What is needed:
Check each line of the data for "textarea" and select those that have it.

Extracted data entries:
- - - - -

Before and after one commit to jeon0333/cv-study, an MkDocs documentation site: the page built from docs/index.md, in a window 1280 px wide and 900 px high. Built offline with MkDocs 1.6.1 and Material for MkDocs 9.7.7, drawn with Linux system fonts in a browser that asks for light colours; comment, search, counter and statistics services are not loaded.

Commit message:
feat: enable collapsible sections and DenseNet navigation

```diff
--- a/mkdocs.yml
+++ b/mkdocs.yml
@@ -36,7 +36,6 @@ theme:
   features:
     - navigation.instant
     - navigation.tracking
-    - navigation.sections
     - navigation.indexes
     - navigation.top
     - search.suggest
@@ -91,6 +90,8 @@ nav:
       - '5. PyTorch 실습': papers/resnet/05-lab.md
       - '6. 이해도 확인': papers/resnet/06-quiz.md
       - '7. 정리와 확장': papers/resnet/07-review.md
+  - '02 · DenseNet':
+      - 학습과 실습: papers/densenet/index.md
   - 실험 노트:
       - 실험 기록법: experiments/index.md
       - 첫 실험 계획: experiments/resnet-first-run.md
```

- - - - -

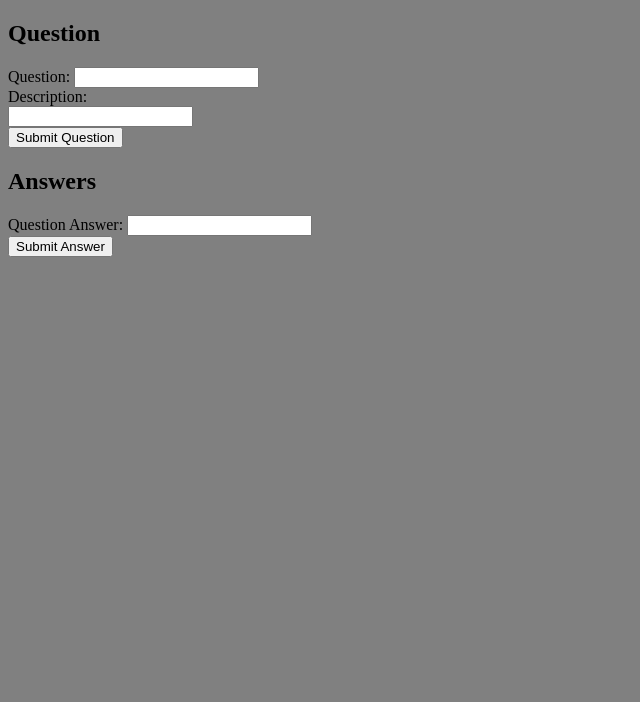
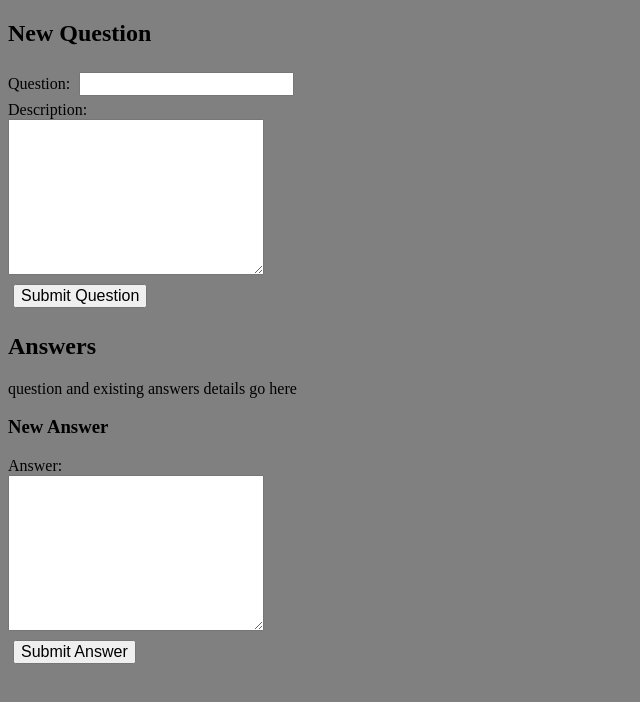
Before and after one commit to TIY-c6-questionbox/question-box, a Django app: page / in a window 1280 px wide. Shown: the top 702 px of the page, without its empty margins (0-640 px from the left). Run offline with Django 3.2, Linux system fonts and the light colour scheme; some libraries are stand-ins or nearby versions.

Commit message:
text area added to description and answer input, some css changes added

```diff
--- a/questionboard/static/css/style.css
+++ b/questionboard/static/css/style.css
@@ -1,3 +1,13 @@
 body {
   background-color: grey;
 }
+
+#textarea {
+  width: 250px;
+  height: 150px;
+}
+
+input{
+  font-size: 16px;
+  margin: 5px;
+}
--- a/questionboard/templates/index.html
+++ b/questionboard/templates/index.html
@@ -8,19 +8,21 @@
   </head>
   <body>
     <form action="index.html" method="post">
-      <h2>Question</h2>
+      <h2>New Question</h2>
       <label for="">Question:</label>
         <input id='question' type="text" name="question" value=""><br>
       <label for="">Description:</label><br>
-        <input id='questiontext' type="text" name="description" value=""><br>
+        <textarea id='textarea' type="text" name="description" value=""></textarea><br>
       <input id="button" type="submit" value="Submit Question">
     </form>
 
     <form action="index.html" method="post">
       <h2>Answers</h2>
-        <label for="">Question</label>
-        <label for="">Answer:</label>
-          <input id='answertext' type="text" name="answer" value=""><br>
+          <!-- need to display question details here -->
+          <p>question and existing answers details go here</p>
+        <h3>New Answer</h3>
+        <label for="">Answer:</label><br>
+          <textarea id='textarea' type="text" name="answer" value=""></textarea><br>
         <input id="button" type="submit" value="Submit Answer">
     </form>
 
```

- - - - -

Result of the exercise:
+#textarea {
+        <textarea id='textarea' type="text" name="description" value=""></textarea><br>
+          <textarea id='textarea' type="text" name="answer" value=""></textarea><br>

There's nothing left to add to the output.